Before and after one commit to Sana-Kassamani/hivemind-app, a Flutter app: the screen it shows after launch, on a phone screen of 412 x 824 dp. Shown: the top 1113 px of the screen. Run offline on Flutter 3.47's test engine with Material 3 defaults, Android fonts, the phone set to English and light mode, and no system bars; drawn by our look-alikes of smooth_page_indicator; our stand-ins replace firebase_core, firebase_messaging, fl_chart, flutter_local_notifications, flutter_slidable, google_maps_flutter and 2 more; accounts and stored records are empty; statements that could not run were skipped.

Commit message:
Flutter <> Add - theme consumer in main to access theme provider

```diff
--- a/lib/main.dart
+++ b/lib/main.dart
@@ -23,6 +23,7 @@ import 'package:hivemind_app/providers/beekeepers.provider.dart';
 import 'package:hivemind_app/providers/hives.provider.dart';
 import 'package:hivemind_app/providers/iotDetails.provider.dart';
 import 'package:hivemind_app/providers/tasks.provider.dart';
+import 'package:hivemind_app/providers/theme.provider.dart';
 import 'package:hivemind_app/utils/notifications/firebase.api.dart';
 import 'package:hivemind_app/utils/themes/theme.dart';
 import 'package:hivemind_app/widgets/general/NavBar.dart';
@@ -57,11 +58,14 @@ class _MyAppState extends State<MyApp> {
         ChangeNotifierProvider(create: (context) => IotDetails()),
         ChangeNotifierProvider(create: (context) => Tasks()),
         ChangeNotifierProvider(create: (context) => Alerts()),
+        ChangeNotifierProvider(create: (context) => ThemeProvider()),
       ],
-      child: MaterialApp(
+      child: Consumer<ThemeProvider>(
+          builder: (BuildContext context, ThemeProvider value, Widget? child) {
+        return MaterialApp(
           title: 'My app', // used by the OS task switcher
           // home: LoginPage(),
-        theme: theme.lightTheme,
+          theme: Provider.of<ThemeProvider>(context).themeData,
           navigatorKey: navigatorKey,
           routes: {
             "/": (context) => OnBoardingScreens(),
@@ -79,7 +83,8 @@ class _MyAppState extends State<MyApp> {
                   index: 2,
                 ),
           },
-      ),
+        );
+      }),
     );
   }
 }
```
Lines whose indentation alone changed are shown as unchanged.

● The task: Would you return all of the material exactly as written?

● Your response:
Before and after one commit to Sana-Kassamani/hivemind-app, a Flutter app: the screen it shows after launch, on a phone screen of 412 x 824 dp. Shown: the top 1113 px of the screen. Run offline on Flutter 3.47's test engine with Material 3 defaults, Android fonts, the phone set to English and light mode, and no system bars; drawn by our look-alikes of smooth_page_indicator; our stand-ins replace firebase_core, firebase_messaging, fl_chart, flutter_local_notifications, flutter_slidable, google_maps_flutter and 2 more; accounts and stored records are empty; statements that could not run were skipped.

Commit message:
Flutter <> Add - theme consumer in main to access theme provider

```diff
--- a/lib/main.dart
+++ b/lib/main.dart
@@ -23,6 +23,7 @@ import 'package:hivemind_app/providers/beekeepers.provider.dart';
 import 'package:hivemind_app/providers/hives.provider.dart';
 import 'package:hivemind_app/providers/iotDetails.provider.dart';
 import 'package:hivemind_app/providers/tasks.provider.dart';
+import 'package:hivemind_app/providers/theme.provider.dart';
 import 'package:hivemind_app/utils/notifications/firebase.api.dart';
 import 'package:hivemind_app/utils/themes/theme.dart';
 import 'package:hivemind_app/widgets/general/NavBar.dart';
@@ -57,11 +58,14 @@ class _MyAppState extends State<MyApp> {
         ChangeNotifierProvider(create: (context) => IotDetails()),
         ChangeNotifierProvider(create: (context) => Tasks()),
         ChangeNotifierProvider(create: (context) => Alerts()),
+        ChangeNotifierProvider(create: (context) => ThemeProvider()),
       ],
-      child: MaterialApp(
+      child: Consumer<ThemeProvider>(
+          builder: (BuildContext context, ThemeProvider value, Widget? child) {
+        return MaterialApp(
           title: 'My app', // used by the OS task switcher
           // home: LoginPage(),
-        theme: theme.lightTheme,
+          theme: Provider.of<ThemeProvider>(context).themeData,
           navigatorKey: navigatorKey,
           routes: {
             "/": (context) => OnBoardingScreens(),
@@ -79,7 +83,8 @@ class _MyAppState extends State<MyApp> {
                   index: 2,
                 ),
           },
-      ),
+        );
+      }),
     );
   }
 }
```
Lines whose indentation alone changed are shown as unchanged.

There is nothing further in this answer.